- [Exercise description]
Repeat the records verbatim and leave the pictures out of your copy.

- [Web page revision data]

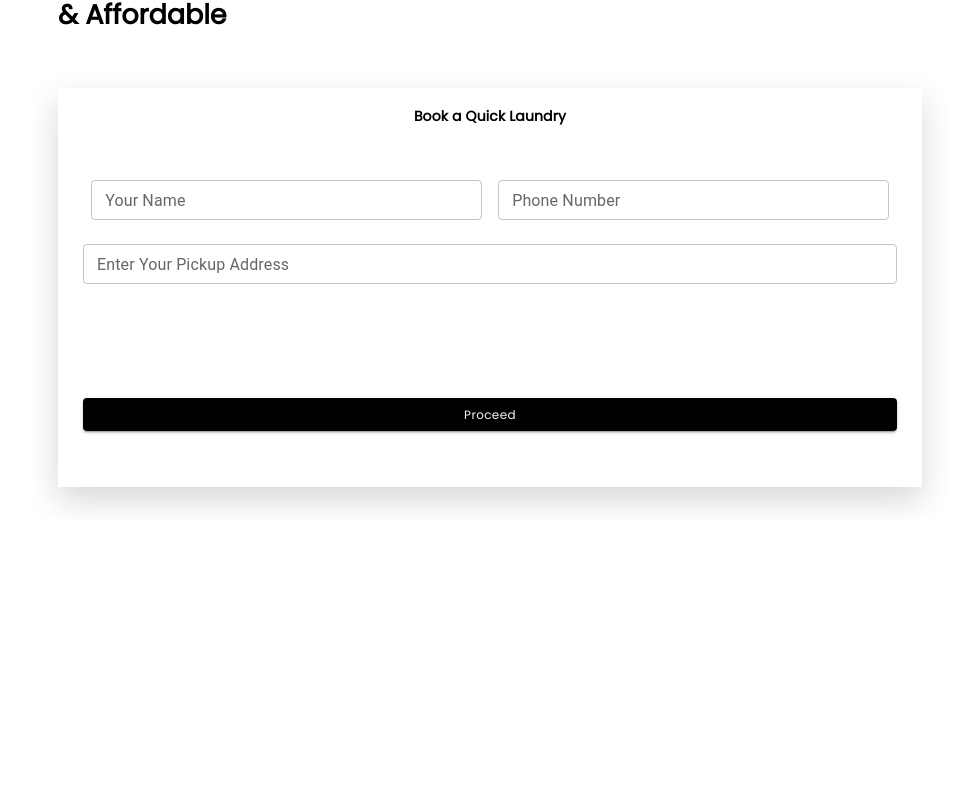
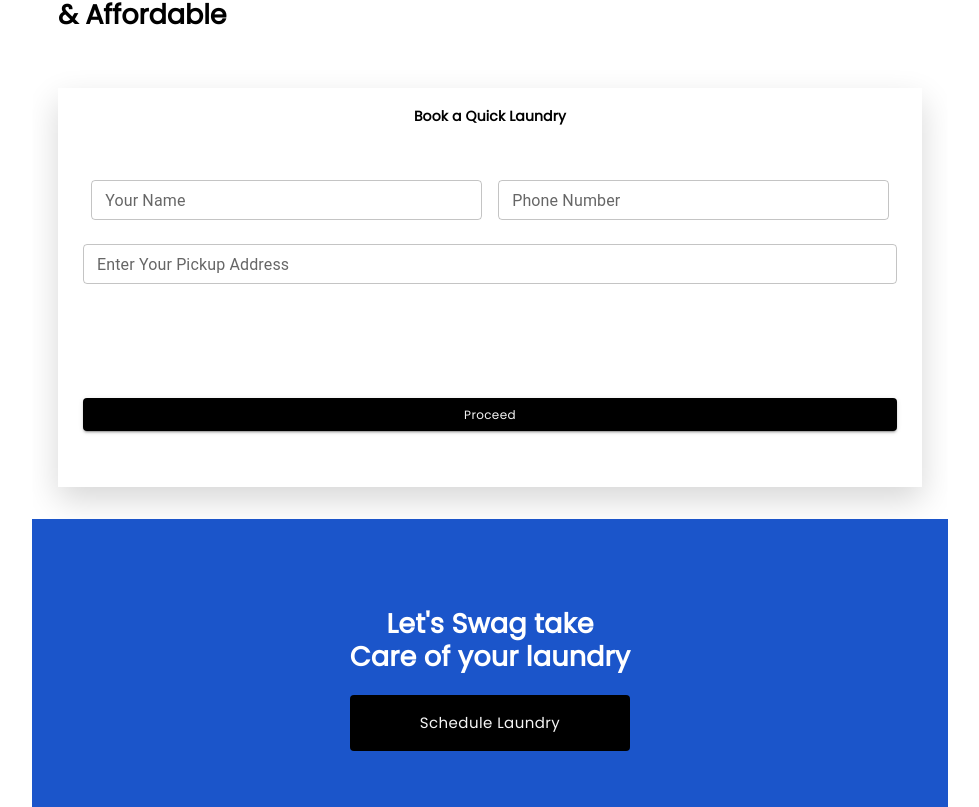
Before and after one commit to georgebsmith-tech/swags-client, a Next.js app: page / in a window 1280 px wide. Shown: the part 9673-10480 px from the top of the page, without its empty margins (150-1129 px from the left). Before the commit the page ends 10192 px from the top, so only its background shows below. Built offline with nearby package versions, Linux system fonts and the light colour scheme.

Commit message:
latest blog section left only

```diff
--- /dev/null
+++ b/src/components/schedule_laundry/schedule.jsx
@@ -0,0 +1,47 @@
+import React from "react";
+import { Button, Typography } from "@mui/material";
+import styled from "@emotion/styled";
+
+const Background = styled("div")({
+  background: "#1B55CA",
+  display: "flex",
+  flexDirection: "column",
+  justifyContent: "center",
+  alignItems: "center",
+  textAlign: "center",
+});
+
+const Schedule = () => {
+  return (
+    <Background>
+      <Typography
+        fontFamily="Poppins"
+        fontSize="27px"
+        fontWeight="bold"
+        variant="h4"
+        mt="88px"
+        mb="21px"
+        color="white"
+      >
+        Let's Swag take
+        <br /> Care of your laundry
+      </Typography>
+      <Button
+        sx={{
+          backgroundColor: "#000000",
+          color: "whitesmoke",
+          fontFamily: "Poppins",
+          fontSize: "15px",
+          textTransform: "capitalize",
+          //   marginTop: "106px",
+          marginBottom: "56px",
+          padding: "15px 70px",
+        }}
+      >
+        Schedule Laundry
+      </Button>
+    </Background>
+  );
+};
+
+export default Schedule;
--- a/src/pages/landing/index.jsx
+++ b/src/pages/landing/index.jsx
@@ -10,6 +10,7 @@ import Testimonials from "../../components/testimonials/testimonials";
 import HowWork from "../../components/how_work/howWork";
 import Pricing from "../../components/pricing/pricing";
 import ContactUs from "../../components/contact_us/contactUs";
+import Schedule from "../../components/schedule_laundry/schedule";
 
 const Landing = () => {
   return (
@@ -51,6 +52,7 @@ const Landing = () => {
       >
         <ContactUs />
       </Container>
+      <Schedule />
     </>
   );
 };
```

- [Worked solution]
Before and after one commit to georgebsmith-tech/swags-client, a Next.js app: page / in a window 1280 px wide. Shown: the part 9673-10480 px from the top of the page, without its empty margins (150-1129 px from the left). Before the commit the page ends 10192 px from the top, so only its background shows below. Built offline with nearby package versions, Linux system fonts and the light colour scheme.

Commit message:
latest blog section left only

```diff
--- /dev/null
+++ b/src/components/schedule_laundry/schedule.jsx
@@ -0,0 +1,47 @@
+import React from "react";
+import { Button, Typography } from "@mui/material";
+import styled from "@emotion/styled";
+
+const Background = styled("div")({
+  background: "#1B55CA",
+  display: "flex",
+  flexDirection: "column",
+  justifyContent: "center",
+  alignItems: "center",
+  textAlign: "center",
+});
+
+const Schedule = () => {
+  return (
+    <Background>
+      <Typography
+        fontFamily="Poppins"
+        fontSize="27px"
+        fontWeight="bold"
+        variant="h4"
+        mt="88px"
+        mb="21px"
+        color="white"
+      >
+        Let's Swag take
+        <br /> Care of your laundry
+      </Typography>
+      <Button
+        sx={{
+          backgroundColor: "#000000",
+          color: "whitesmoke",
+          fontFamily: "Poppins",
+          fontSize: "15px",
+          textTransform: "capitalize",
+          //   marginTop: "106px",
+          marginBottom: "56px",
+          padding: "15px 70px",
+        }}
+      >
+        Schedule Laundry
+      </Button>
+    </Background>
+  );
+};
+
+export default Schedule;
--- a/src/pages/landing/index.jsx
+++ b/src/pages/landing/index.jsx
@@ -10,6 +10,7 @@ import Testimonials from "../../components/testimonials/testimonials";
 import HowWork from "../../components/how_work/howWork";
 import Pricing from "../../components/pricing/pricing";
 import ContactUs from "../../components/contact_us/contactUs";
+import Schedule from "../../components/schedule_laundry/schedule";
 
 const Landing = () => {
   return (
@@ -51,6 +52,7 @@ const Landing = () => {
       >
         <ContactUs />
       </Container>
+      <Schedule />
     </>
   );
 };
```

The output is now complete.